In order to find the root for the recent drop, previous performance for Core Laboratories will be looked upon. For fiscal year 2013, the company reported four consecutive quarters of all-time high for earnings per diluted share, net income, operating income, and revenue. At the same time, stock price appreciation rate reached 74% during the same period. Successful performance was replicated across the Atlantic on the NYSE Euronext Exchange in Amsterdam, where European ownership climbed from 12% to 20%. Results achieved through three simple guiding rules: maximize free cash through fiscal discipline, maximize return on invested capital, and return excess capital to shareholders.
Besides the successful track of the business model, analysts warned about some performance difficulties for Core Laboratories. Two financial institutions during the first quarter of 2014 downgraded the stock: Guggenheim and S&P Equity Research. And Barclays had lowered target price at the end of 2013 as a premonition of what was to come. More telling is Zacks’ reporting on the stock, because it sustain a “Neutral” rating while posting a target price below all other financial institutions. Additionally, the closing price on April 24th slipped under Zacks’ estimate.
The recent stock drop followed announcements concerning first quarter performance reports. Core Laboratories reported improved financial indicators, but failed to meet analyst expectations, and the market responded in kind. Earnings per share and revenues have fallen short, even when showing improvements on a year-over-year basis. Worth mentioning, this has been the firm’s most profitable first quarter in its history.

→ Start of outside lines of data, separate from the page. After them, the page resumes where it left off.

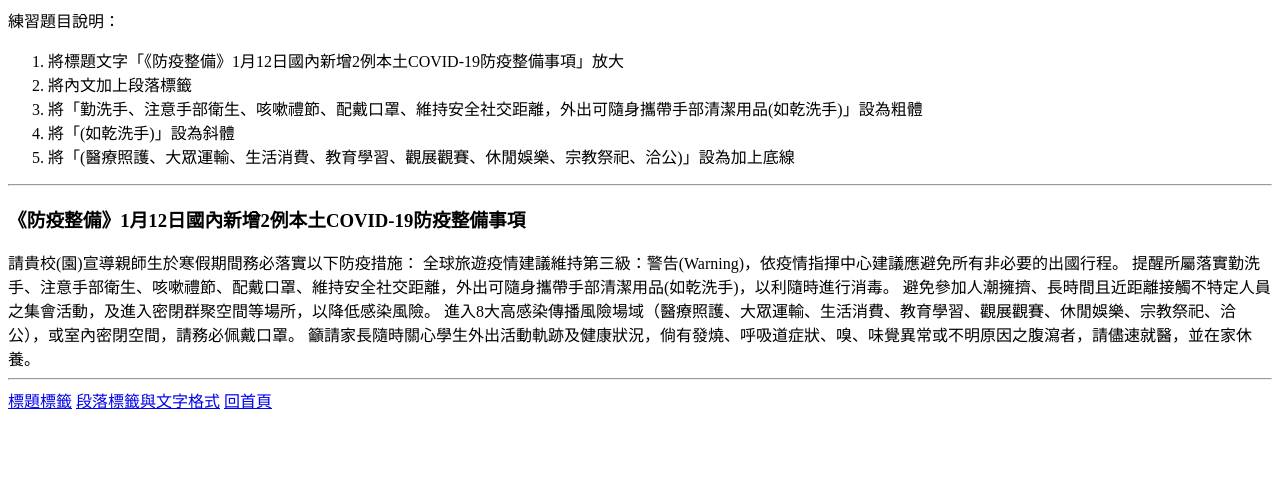
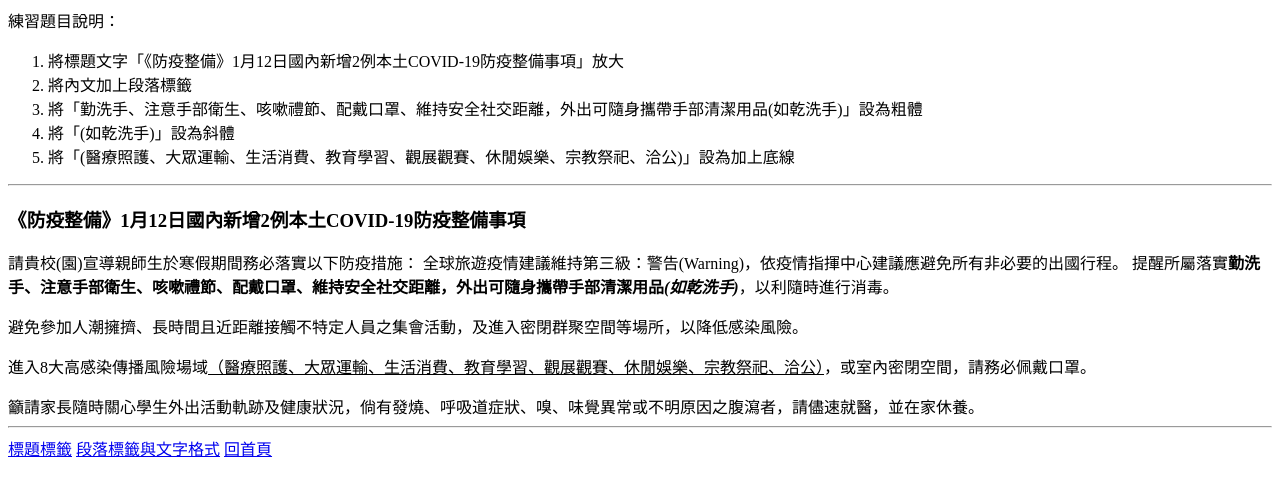
Before and after one commit to yuting0829/HtmlCssDemo, a plain HTML site: page hw1.html in a window 1280 px wide. Drawn offline with Linux system fonts and the light colour scheme.

Commit message:
練習一

```diff
--- a/hw1.html
+++ b/hw1.html
@@ -18,10 +18,10 @@
 	<!-- 修改範圍開始 -->
 	<h3>《防疫整備》1月12日國內新增2例本土COVID-19防疫整備事項
 	</h3>
-	請貴校(園)宣導親師生於寒假期間務必落實以下防疫措施： 全球旅遊疫情建議維持第三級：警告(Warning)，依疫情指揮中心建議應避免所有非必要的出國行程。
-	提醒所屬落實勤洗手、注意手部衛生、咳嗽禮節、配戴口罩、維持安全社交距離，外出可隨身攜帶手部清潔用品(如乾洗手)，以利隨時進行消毒。
-	避免參加人潮擁擠、長時間且近距離接觸不特定人員之集會活動，及進入密閉群聚空間等場所，以降低感染風險。
-	進入8大高感染傳播風險場域（醫療照護、大眾運輸、生活消費、教育學習、觀展觀賽、休閒娛樂、宗教祭祀、洽公），或室內密閉空間，請務必佩戴口罩。
+<p>	請貴校(園)宣導親師生於寒假期間務必落實以下防疫措施： 全球旅遊疫情建議維持第三級：警告(Warning)，依疫情指揮中心建議應避免所有非必要的出國行程。
+	提醒所屬落實<b>勤洗手、注意手部衛生、咳嗽禮節、配戴口罩、維持安全社交距離，外出可隨身攜帶手部清潔用品<i>(如乾洗手)</i></b>，以利隨時進行消毒。</p>
+	避免參加人潮擁擠、長時間且近距離接觸不特定人員之集會活動，及進入密閉群聚空間等場所，以降低感染風險。<p>
+	進入8大高感染傳播風險場域<ins>（醫療照護、大眾運輸、生活消費、教育學習、觀展觀賽、休閒娛樂、宗教祭祀、洽公）</ins>，或室內密閉空間，請務必佩戴口罩。</p>
 	籲請家長隨時關心學生外出活動軌跡及健康狀況，倘有發燒、呼吸道症狀、嗅、味覺異常或不明原因之腹瀉者，請儘速就醫，並在家休養。
 
 	<!-- 修改範圍結束 -->
```
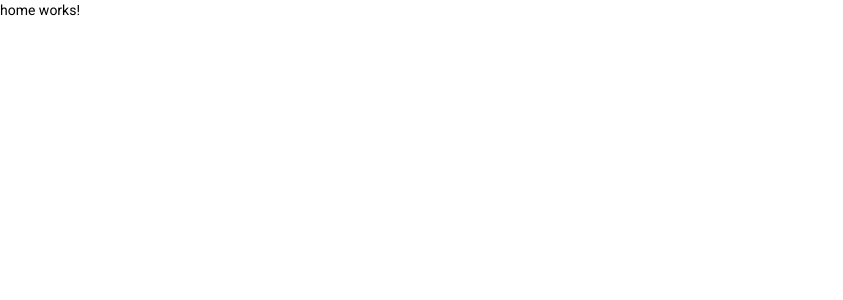
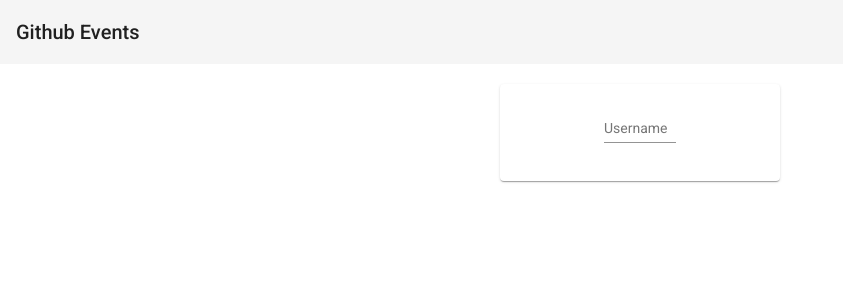
Before and after one commit to adityatelange/gh-user-activity, an Angular app: page / in a window 1280 px wide. Shown: the top 300 px of the page, without its empty margins (0-843 px from the left). Built offline with nearby package versions, Linux system fonts and the light colour scheme.

Commit message:
add toolbar and simple input box

```diff
--- a/src/app/home/home.component.css
+++ b/src/app/home/home.component.css
@@ -0,0 +1,9 @@
+mat-card {
+  margin: 20px 500px;
+  padding: 20px 80px;
+  text-align: center;
+}
+
+.form {
+  width: 60%;
+}
--- a/src/app/home/home.component.html
+++ b/src/app/home/home.component.html
@@ -1 +1,11 @@
-<p>home works!</p>
+<div class="home">
+  <mat-toolbar>
+    <span>Github Events</span>
+  </mat-toolbar>
+  <mat-card>
+    <mat-form-field class="form">
+      <mat-label>Username</mat-label>
+      <input matInput type="text" placeholder="Ex. torvalds">
+    </mat-form-field>
+  </mat-card>
+</div>
```
Also changed, not shown: src/app/angular-material/angular-material.module.ts (+10 -2 lines).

Take the chance if you have the cash?
Currently trading at 36.8 times its trailing earnings, Core Laboratories carries a 44% premium to the industry average. And it pays a quarterly dividend of $0.50, representing an annual yield of 0.78%. Yes, the company holds one of the highest return on invested capital and equity, but debt-to-cash ratio in one of the worst among its peers. Nonetheless, operating margin continues to improve for the company and has exceeded the 30% mark for the second year in a row.
The greatest risk to Core Laboratories at this point is the rising and unaddressed debt. Since performance depends on the introduction of new products, letting debt levels increase while returning cash to shareholders, has the potential to curtail research and development. Most important, the company’s model does not focused on developing new technology, while achieving growth through acquisitions. Additional risks derive from current exploration and spending patterns, costs, geo-political risks, competition and the advent of new technologies.
In the end, the favorable market environment has played in favor of the company as long as acquisitions delivered on expectations. When those expectations were missed, the market punished the company for founding operations on a high-risk model. Most important, the company has made no significant product introductions to assure long-term growth. Gurus new of this and began dropping the stock along 2013, especially those with large positions.
Disclosure: Vanina Egea holds no position in any of the mentioned stocks.